Difference listings:
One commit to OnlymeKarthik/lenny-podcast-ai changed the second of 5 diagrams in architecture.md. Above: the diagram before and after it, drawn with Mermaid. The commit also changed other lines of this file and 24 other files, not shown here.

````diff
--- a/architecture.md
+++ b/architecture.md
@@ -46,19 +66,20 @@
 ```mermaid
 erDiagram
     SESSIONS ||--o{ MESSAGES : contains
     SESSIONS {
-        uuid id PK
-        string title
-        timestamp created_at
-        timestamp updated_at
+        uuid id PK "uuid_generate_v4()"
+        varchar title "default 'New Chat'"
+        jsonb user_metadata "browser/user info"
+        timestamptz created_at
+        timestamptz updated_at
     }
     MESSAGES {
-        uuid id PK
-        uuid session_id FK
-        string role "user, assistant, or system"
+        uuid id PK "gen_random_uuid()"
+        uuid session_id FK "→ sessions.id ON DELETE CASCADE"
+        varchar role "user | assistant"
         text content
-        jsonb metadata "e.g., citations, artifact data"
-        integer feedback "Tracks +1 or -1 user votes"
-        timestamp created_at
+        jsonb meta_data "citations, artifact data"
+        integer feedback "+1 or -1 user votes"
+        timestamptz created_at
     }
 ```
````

==

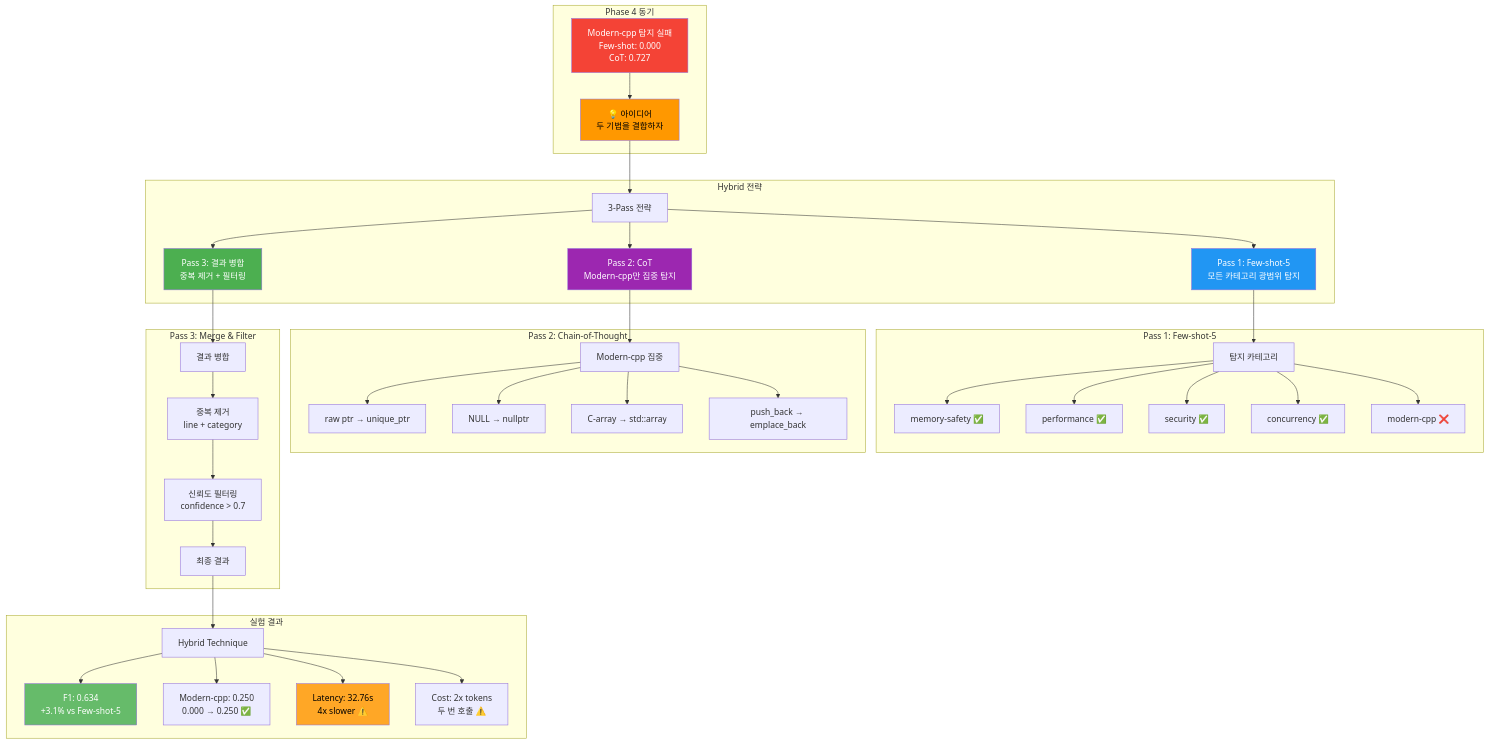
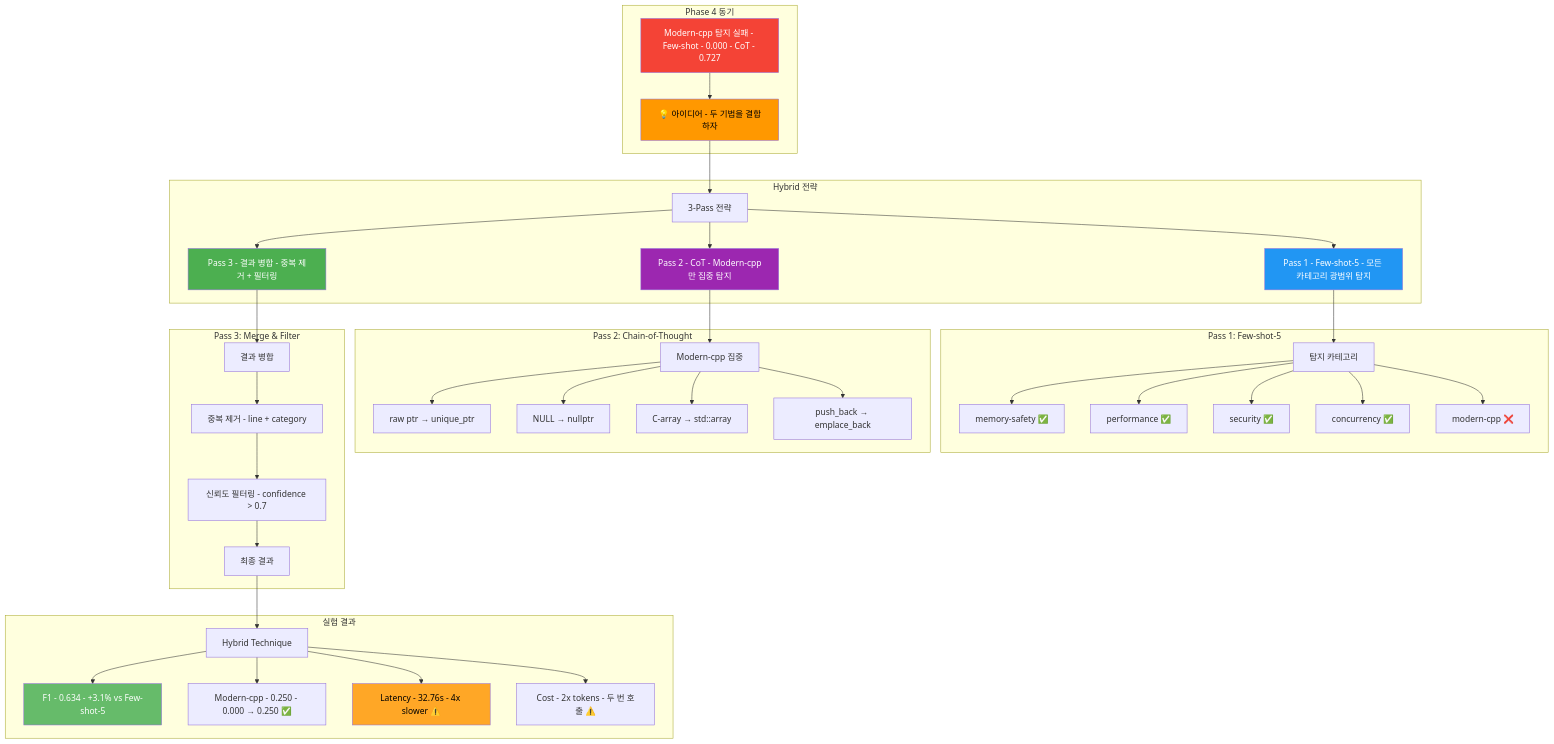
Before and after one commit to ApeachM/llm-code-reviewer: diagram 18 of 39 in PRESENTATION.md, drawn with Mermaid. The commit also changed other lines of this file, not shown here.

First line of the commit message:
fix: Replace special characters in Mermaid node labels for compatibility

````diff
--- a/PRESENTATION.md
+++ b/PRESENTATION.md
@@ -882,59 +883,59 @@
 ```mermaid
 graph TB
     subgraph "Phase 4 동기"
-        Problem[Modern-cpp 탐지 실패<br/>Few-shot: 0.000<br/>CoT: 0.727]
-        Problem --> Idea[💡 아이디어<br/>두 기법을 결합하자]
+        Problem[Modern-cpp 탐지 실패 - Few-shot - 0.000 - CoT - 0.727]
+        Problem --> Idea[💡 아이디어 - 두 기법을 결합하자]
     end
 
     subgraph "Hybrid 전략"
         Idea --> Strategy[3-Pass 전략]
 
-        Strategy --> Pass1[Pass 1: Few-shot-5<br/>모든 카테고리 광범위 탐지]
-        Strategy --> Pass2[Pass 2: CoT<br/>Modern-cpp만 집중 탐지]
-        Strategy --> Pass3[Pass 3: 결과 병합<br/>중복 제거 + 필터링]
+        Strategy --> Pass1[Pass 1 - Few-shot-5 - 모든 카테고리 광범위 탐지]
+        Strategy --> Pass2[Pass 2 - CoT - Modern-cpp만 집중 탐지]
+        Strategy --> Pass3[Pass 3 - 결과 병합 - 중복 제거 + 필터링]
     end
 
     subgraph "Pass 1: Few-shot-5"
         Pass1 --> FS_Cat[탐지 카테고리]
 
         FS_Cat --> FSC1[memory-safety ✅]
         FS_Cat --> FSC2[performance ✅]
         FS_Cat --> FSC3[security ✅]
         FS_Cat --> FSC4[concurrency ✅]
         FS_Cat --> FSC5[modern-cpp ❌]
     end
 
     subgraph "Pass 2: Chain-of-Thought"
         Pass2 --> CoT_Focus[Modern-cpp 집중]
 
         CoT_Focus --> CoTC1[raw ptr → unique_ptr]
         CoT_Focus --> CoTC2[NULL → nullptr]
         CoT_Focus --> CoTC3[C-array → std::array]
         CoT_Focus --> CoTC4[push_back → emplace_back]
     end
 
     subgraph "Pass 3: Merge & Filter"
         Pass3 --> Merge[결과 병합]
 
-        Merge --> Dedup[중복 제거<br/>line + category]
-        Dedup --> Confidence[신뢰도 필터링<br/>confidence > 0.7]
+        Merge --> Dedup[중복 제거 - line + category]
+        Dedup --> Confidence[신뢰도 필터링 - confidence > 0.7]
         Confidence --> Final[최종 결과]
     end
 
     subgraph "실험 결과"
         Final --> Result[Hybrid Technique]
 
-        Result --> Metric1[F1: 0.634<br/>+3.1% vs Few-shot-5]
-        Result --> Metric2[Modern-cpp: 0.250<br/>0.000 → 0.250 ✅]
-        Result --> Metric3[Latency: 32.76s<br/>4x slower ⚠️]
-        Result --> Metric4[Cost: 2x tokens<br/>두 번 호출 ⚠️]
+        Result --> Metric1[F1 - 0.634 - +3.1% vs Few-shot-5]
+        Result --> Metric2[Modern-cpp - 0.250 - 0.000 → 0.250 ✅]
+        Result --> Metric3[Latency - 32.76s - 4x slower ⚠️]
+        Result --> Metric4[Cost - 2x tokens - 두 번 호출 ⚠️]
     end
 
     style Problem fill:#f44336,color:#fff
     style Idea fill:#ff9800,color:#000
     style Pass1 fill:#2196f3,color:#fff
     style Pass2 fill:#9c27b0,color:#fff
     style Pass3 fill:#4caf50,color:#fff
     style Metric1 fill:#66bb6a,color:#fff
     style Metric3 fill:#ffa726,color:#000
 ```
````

* * *

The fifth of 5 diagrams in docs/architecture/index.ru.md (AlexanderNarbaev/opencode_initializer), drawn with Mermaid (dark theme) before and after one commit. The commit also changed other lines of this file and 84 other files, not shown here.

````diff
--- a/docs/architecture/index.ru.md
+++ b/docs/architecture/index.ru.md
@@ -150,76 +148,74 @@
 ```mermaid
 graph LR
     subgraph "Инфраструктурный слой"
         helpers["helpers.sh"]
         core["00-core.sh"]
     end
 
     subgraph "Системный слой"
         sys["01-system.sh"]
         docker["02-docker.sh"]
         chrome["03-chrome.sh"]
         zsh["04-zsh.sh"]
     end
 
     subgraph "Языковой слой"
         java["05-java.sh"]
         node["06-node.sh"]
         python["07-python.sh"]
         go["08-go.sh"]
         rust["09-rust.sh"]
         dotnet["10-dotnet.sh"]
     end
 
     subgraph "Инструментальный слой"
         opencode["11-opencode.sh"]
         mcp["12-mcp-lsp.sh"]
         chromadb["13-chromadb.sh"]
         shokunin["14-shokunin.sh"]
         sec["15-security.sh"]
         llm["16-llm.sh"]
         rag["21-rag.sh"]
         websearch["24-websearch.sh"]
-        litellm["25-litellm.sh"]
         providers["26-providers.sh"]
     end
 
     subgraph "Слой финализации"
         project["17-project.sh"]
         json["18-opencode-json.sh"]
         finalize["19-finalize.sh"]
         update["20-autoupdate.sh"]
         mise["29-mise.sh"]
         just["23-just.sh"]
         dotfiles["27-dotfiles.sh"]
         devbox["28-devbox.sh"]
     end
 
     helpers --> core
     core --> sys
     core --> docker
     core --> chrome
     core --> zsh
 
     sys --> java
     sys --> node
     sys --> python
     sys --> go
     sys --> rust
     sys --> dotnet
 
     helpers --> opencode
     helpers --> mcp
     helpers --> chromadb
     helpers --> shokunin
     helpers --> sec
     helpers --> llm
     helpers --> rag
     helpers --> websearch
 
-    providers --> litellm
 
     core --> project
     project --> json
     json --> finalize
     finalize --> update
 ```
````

Task to carry out: In the entries above, restate word for word the lines between the one holding "- Modern-cpp만 집중 탐지]" and the one holding "FS_Cat --> FSC1[memory-safety ✅]", inclusive, and nothing besides.

Solution for this exercise:
+        Strategy --> Pass2[Pass 2 - CoT - Modern-cpp만 집중 탐지]
+        Strategy --> Pass3[Pass 3 - 결과 병합 - 중복 제거 + 필터링]
     end
 
     subgraph "Pass 1: Few-shot-5"
         Pass1 --> FS_Cat[탐지 카테고리]
 
         FS_Cat --> FSC1[memory-safety ✅]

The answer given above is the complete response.